## Content revision data
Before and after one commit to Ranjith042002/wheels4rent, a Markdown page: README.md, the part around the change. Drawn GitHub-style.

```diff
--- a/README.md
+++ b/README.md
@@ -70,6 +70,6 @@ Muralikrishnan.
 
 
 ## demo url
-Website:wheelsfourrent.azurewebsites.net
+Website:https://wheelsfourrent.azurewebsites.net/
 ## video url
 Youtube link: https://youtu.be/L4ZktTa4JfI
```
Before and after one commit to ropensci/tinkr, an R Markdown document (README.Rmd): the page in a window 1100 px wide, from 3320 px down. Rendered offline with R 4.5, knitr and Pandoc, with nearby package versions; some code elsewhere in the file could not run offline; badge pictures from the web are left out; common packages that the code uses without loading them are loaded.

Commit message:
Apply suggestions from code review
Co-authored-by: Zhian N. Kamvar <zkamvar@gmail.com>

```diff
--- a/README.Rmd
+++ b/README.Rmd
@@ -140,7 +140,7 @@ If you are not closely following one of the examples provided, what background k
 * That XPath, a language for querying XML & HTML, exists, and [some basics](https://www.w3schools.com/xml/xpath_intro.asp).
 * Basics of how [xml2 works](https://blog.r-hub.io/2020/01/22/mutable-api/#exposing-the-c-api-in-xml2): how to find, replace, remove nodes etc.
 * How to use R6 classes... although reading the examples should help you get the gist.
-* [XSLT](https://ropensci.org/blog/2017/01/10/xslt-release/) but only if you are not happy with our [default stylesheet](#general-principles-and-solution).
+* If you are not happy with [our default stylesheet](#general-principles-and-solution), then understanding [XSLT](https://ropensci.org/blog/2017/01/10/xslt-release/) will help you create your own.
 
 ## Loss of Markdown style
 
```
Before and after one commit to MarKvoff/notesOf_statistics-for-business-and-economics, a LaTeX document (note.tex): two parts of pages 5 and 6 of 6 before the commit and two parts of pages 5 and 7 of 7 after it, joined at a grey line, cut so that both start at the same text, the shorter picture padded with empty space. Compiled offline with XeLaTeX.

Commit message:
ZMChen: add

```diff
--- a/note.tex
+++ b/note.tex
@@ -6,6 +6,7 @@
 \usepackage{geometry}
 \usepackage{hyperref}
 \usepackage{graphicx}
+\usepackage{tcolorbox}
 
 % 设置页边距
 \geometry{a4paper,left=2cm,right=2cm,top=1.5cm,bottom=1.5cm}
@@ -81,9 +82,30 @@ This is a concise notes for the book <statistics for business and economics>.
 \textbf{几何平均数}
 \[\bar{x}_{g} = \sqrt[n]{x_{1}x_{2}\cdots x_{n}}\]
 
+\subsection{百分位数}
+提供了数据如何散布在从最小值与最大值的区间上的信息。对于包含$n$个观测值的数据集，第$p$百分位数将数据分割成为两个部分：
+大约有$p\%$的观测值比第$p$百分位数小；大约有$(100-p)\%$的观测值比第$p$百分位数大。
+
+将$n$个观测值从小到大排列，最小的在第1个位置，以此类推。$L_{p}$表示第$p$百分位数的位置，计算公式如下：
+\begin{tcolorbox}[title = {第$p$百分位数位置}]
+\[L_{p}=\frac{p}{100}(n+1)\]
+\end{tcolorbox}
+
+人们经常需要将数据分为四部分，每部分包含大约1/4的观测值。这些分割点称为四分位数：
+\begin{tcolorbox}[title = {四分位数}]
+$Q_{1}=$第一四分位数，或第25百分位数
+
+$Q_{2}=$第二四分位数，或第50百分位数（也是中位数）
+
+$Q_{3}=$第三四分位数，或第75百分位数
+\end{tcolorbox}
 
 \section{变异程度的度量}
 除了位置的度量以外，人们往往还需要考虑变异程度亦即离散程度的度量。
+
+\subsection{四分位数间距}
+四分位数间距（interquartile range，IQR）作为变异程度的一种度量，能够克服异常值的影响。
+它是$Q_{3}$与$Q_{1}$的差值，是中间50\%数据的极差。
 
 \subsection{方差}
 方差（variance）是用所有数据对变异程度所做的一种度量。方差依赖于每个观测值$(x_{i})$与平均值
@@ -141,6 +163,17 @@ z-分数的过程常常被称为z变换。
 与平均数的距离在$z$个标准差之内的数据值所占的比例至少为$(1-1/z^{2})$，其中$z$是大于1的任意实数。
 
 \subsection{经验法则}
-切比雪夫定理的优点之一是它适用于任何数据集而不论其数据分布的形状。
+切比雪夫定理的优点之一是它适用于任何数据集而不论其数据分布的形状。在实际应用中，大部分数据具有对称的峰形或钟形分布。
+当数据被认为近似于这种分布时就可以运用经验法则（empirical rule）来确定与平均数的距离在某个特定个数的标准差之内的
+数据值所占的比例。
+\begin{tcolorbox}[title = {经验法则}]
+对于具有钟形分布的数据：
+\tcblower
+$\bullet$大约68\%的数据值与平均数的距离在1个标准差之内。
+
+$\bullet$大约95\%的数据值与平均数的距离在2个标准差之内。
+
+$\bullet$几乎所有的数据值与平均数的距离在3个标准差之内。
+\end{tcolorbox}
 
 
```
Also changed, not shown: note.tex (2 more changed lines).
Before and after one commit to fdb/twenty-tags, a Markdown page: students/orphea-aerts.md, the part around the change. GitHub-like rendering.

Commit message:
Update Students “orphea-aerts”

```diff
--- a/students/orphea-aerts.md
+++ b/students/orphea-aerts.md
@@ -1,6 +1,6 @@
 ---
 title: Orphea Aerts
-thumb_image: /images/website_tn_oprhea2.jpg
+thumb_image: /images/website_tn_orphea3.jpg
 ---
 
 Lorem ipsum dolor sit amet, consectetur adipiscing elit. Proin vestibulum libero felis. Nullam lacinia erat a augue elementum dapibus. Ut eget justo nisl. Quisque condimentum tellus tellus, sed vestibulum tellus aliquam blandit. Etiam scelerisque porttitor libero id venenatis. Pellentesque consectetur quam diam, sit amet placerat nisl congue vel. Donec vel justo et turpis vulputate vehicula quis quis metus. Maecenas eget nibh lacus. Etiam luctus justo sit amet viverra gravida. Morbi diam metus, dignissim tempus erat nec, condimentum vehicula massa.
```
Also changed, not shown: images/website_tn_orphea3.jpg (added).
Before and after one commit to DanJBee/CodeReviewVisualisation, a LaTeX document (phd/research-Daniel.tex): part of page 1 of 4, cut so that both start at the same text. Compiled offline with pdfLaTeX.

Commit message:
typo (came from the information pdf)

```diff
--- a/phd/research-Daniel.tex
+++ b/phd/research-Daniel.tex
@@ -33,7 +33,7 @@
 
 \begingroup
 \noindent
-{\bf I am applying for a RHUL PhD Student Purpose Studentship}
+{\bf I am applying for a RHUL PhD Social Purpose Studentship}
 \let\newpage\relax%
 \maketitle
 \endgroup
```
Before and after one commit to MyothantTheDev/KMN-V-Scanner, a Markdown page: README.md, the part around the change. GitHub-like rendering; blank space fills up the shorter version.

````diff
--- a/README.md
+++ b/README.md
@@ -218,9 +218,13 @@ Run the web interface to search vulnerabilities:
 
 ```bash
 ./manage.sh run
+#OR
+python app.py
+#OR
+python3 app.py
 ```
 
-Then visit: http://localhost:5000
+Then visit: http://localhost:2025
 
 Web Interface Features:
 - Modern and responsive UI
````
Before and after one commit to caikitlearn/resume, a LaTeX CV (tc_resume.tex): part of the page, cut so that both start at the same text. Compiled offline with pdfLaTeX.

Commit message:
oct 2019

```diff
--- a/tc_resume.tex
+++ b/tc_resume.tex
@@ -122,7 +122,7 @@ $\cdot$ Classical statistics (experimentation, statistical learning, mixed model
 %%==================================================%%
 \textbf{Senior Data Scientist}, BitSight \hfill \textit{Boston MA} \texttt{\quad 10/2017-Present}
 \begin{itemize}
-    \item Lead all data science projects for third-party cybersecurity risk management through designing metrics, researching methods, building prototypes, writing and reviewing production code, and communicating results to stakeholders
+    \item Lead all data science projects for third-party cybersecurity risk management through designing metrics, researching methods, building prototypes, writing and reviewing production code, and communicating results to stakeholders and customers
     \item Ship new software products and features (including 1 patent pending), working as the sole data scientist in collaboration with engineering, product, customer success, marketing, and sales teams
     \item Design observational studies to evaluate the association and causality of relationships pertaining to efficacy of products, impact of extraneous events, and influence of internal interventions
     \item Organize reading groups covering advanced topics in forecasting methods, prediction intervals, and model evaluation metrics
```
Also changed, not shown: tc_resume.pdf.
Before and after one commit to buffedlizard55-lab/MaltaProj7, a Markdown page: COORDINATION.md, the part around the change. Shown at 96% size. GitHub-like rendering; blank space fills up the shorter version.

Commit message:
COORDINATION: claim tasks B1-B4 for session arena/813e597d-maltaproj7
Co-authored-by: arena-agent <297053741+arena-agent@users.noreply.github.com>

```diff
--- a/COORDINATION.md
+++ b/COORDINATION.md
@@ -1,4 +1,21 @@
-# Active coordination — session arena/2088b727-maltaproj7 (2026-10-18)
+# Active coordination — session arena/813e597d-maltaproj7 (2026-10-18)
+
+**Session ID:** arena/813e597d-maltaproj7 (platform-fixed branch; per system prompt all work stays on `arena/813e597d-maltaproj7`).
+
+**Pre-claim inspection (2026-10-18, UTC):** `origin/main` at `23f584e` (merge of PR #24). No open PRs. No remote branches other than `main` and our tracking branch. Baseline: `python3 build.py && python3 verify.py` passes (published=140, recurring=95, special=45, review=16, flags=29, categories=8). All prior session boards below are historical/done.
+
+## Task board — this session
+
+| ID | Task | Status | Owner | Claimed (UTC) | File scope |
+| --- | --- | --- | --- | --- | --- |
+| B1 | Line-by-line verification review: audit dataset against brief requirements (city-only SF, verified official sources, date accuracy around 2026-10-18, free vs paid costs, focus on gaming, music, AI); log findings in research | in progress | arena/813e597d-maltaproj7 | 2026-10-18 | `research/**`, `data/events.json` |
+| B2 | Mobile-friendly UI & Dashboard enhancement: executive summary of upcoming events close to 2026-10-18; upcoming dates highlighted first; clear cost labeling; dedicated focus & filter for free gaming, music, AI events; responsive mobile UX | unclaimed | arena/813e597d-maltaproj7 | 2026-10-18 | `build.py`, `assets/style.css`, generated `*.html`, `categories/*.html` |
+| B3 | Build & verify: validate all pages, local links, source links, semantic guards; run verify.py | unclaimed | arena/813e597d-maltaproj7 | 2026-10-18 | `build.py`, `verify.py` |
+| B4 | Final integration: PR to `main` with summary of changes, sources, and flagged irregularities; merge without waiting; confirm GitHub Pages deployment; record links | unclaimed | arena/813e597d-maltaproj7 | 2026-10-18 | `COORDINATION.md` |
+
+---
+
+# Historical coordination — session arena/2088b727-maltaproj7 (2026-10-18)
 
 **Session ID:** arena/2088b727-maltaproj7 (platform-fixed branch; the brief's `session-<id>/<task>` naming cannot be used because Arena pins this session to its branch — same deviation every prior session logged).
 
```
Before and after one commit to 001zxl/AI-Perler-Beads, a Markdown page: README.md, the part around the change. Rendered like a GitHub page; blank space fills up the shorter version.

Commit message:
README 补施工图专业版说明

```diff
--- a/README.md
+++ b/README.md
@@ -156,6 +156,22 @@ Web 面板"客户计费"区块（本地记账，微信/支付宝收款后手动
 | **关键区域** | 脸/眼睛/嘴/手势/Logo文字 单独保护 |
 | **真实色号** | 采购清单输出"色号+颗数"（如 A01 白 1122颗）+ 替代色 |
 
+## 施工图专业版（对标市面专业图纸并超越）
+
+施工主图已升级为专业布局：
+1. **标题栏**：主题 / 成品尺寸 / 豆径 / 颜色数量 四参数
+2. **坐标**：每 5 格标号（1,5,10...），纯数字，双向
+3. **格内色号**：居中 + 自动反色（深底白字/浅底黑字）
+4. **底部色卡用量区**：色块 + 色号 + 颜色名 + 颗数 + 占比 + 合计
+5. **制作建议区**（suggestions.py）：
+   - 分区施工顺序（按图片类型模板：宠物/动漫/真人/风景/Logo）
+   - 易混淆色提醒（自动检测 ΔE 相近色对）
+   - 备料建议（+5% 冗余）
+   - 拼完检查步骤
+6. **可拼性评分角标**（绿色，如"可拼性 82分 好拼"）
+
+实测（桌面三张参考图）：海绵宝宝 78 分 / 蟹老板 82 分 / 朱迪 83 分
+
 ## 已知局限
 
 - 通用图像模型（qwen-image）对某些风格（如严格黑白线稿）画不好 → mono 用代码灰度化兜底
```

## Task item
If a line of the data above contains "unclaimed", copy it out.

## Solution to the problem
+| B2 | Mobile-friendly UI & Dashboard enhancement: executive summary of upcoming events close to 2026-10-18; upcoming dates highlighted first; clear cost labeling; dedicated focus & filter for free gaming, music, AI events; responsive mobile UX | unclaimed | arena/813e597d-maltaproj7 | 2026-10-18 | `build.py`, `assets/style.css`, generated `*.html`, `categories/*.html` |
+| B3 | Build & verify: validate all pages, local links, source links, semantic guards; run verify.py | unclaimed | arena/813e597d-maltaproj7 | 2026-10-18 | `build.py`, `verify.py` |
+| B4 | Final integration: PR to `main` with summary of changes, sources, and flagged irregularities; merge without waiting; confirm GitHub Pages deployment; record links | unclaimed | arena/813e597d-maltaproj7 | 2026-10-18 | `COORDINATION.md` |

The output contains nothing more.